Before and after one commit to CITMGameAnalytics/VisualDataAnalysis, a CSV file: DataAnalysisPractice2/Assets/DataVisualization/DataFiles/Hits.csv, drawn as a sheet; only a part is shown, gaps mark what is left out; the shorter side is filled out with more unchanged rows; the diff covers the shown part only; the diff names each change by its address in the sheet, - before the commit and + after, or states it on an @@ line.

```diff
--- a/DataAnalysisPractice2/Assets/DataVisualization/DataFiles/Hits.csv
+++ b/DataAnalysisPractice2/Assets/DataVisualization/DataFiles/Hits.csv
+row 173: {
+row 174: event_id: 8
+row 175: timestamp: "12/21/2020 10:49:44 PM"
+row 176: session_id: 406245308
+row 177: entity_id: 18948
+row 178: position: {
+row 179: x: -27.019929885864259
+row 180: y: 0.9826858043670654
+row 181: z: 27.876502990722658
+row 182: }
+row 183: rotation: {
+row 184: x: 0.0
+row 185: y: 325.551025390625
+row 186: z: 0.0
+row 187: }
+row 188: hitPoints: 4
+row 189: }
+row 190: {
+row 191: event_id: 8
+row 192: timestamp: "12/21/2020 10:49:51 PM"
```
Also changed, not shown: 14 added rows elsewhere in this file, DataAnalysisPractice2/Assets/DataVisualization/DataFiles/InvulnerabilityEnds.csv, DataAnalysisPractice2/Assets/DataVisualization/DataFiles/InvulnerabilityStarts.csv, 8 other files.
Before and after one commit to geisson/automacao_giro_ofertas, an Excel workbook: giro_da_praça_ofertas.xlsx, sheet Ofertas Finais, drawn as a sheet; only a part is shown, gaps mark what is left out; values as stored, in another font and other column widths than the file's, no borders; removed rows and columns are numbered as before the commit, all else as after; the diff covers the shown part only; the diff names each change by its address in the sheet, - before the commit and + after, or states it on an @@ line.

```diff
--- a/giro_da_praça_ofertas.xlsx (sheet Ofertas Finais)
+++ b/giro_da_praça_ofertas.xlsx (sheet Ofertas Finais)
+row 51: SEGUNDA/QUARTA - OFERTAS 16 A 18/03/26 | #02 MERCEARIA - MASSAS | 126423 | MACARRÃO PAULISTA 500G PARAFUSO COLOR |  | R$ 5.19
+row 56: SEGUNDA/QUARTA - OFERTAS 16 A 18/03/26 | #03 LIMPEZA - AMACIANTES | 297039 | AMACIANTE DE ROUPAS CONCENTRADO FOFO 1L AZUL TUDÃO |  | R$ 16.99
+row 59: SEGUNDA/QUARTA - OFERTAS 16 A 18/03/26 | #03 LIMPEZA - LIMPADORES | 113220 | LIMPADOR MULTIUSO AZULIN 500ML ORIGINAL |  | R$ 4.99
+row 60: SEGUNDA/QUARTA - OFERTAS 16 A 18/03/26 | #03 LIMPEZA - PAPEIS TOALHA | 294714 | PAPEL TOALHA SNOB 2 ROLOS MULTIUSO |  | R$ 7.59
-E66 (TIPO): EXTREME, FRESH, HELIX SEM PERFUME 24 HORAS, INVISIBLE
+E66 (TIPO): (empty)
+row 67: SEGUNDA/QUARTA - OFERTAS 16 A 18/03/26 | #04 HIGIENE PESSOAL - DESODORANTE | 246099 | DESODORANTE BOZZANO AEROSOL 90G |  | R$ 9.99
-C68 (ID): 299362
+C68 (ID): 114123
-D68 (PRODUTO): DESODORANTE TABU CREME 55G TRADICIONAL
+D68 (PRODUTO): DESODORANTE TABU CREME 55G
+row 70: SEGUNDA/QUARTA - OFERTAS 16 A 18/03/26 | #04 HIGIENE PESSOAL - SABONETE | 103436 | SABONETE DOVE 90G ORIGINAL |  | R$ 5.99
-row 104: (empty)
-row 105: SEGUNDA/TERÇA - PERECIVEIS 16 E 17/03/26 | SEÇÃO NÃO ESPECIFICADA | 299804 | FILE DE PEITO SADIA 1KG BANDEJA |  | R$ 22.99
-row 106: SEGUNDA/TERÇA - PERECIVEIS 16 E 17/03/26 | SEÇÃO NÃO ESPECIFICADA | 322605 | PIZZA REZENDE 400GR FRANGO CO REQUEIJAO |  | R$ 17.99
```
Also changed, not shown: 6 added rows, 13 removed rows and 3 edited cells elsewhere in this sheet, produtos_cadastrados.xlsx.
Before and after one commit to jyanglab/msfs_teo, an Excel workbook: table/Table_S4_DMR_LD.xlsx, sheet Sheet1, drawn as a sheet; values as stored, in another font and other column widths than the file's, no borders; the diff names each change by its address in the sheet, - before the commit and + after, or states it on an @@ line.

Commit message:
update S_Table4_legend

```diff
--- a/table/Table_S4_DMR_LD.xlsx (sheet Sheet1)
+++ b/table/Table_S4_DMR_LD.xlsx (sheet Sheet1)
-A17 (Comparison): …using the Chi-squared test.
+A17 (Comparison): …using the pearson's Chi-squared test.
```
========================
Reproduce the entries above exactly.

Before and after one commit to CITMGameAnalytics/VisualDataAnalysis, a CSV file: DataAnalysisPractice2/Assets/DataVisualization/DataFiles/Hits.csv, drawn as a sheet; only a part is shown, gaps mark what is left out; the shorter side is filled out with more unchanged rows; the diff covers the shown part only; the diff names each change by its address in the sheet, - before the commit and + after, or states it on an @@ line.

```diff
--- a/DataAnalysisPractice2/Assets/DataVisualization/DataFiles/Hits.csv
+++ b/DataAnalysisPractice2/Assets/DataVisualization/DataFiles/Hits.csv
+row 173: {
+row 174: event_id: 8
+row 175: timestamp: "12/21/2020 10:49:44 PM"
+row 176: session_id: 406245308
+row 177: entity_id: 18948
+row 178: position: {
+row 179: x: -27.019929885864259
+row 180: y: 0.9826858043670654
+row 181: z: 27.876502990722658
+row 182: }
+row 183: rotation: {
+row 184: x: 0.0
+row 185: y: 325.551025390625
+row 186: z: 0.0
+row 187: }
+row 188: hitPoints: 4
+row 189: }
+row 190: {
+row 191: event_id: 8
+row 192: timestamp: "12/21/2020 10:49:51 PM"
```
Also changed, not shown: 14 added rows elsewhere in this file, DataAnalysisPractice2/Assets/DataVisualization/DataFiles/InvulnerabilityEnds.csv, DataAnalysisPractice2/Assets/DataVisualization/DataFiles/InvulnerabilityStarts.csv, 8 other files.
Before and after one commit to geisson/automacao_giro_ofertas, an Excel workbook: giro_da_praça_ofertas.xlsx, sheet Ofertas Finais, drawn as a sheet; only a part is shown, gaps mark what is left out; values as stored, in another font and other column widths than the file's, no borders; removed rows and columns are numbered as before the commit, all else as after; the diff covers the shown part only; the diff names each change by its address in the sheet, - before the commit and + after, or states it on an @@ line.

```diff
--- a/giro_da_praça_ofertas.xlsx (sheet Ofertas Finais)
+++ b/giro_da_praça_ofertas.xlsx (sheet Ofertas Finais)
+row 51: SEGUNDA/QUARTA - OFERTAS 16 A 18/03/26 | #02 MERCEARIA - MASSAS | 126423 | MACARRÃO PAULISTA 500G PARAFUSO COLOR |  | R$ 5.19
+row 56: SEGUNDA/QUARTA - OFERTAS 16 A 18/03/26 | #03 LIMPEZA - AMACIANTES | 297039 | AMACIANTE DE ROUPAS CONCENTRADO FOFO 1L AZUL TUDÃO |  | R$ 16.99
+row 59: SEGUNDA/QUARTA - OFERTAS 16 A 18/03/26 | #03 LIMPEZA - LIMPADORES | 113220 | LIMPADOR MULTIUSO AZULIN 500ML ORIGINAL |  | R$ 4.99
+row 60: SEGUNDA/QUARTA - OFERTAS 16 A 18/03/26 | #03 LIMPEZA - PAPEIS TOALHA | 294714 | PAPEL TOALHA SNOB 2 ROLOS MULTIUSO |  | R$ 7.59
-E66 (TIPO): EXTREME, FRESH, HELIX SEM PERFUME 24 HORAS, INVISIBLE
+E66 (TIPO): (empty)
+row 67: SEGUNDA/QUARTA - OFERTAS 16 A 18/03/26 | #04 HIGIENE PESSOAL - DESODORANTE | 246099 | DESODORANTE BOZZANO AEROSOL 90G |  | R$ 9.99
-C68 (ID): 299362
+C68 (ID): 114123
-D68 (PRODUTO): DESODORANTE TABU CREME 55G TRADICIONAL
+D68 (PRODUTO): DESODORANTE TABU CREME 55G
+row 70: SEGUNDA/QUARTA - OFERTAS 16 A 18/03/26 | #04 HIGIENE PESSOAL - SABONETE | 103436 | SABONETE DOVE 90G ORIGINAL |  | R$ 5.99
-row 104: (empty)
-row 105: SEGUNDA/TERÇA - PERECIVEIS 16 E 17/03/26 | SEÇÃO NÃO ESPECIFICADA | 299804 | FILE DE PEITO SADIA 1KG BANDEJA |  | R$ 22.99
-row 106: SEGUNDA/TERÇA - PERECIVEIS 16 E 17/03/26 | SEÇÃO NÃO ESPECIFICADA | 322605 | PIZZA REZENDE 400GR FRANGO CO REQUEIJAO |  | R$ 17.99
```
Also changed, not shown: 6 added rows, 13 removed rows and 3 edited cells elsewhere in this sheet, produtos_cadastrados.xlsx.
Before and after one commit to jyanglab/msfs_teo, an Excel workbook: table/Table_S4_DMR_LD.xlsx, sheet Sheet1, drawn as a sheet; values as stored, in another font and other column widths than the file's, no borders; the diff names each change by its address in the sheet, - before the commit and + after, or states it on an @@ line.

Commit message:
update S_Table4_legend

```diff
--- a/table/Table_S4_DMR_LD.xlsx (sheet Sheet1)
+++ b/table/Table_S4_DMR_LD.xlsx (sheet Sheet1)
-A17 (Comparison): …using the Chi-squared test.
+A17 (Comparison): …using the pearson's Chi-squared test.
```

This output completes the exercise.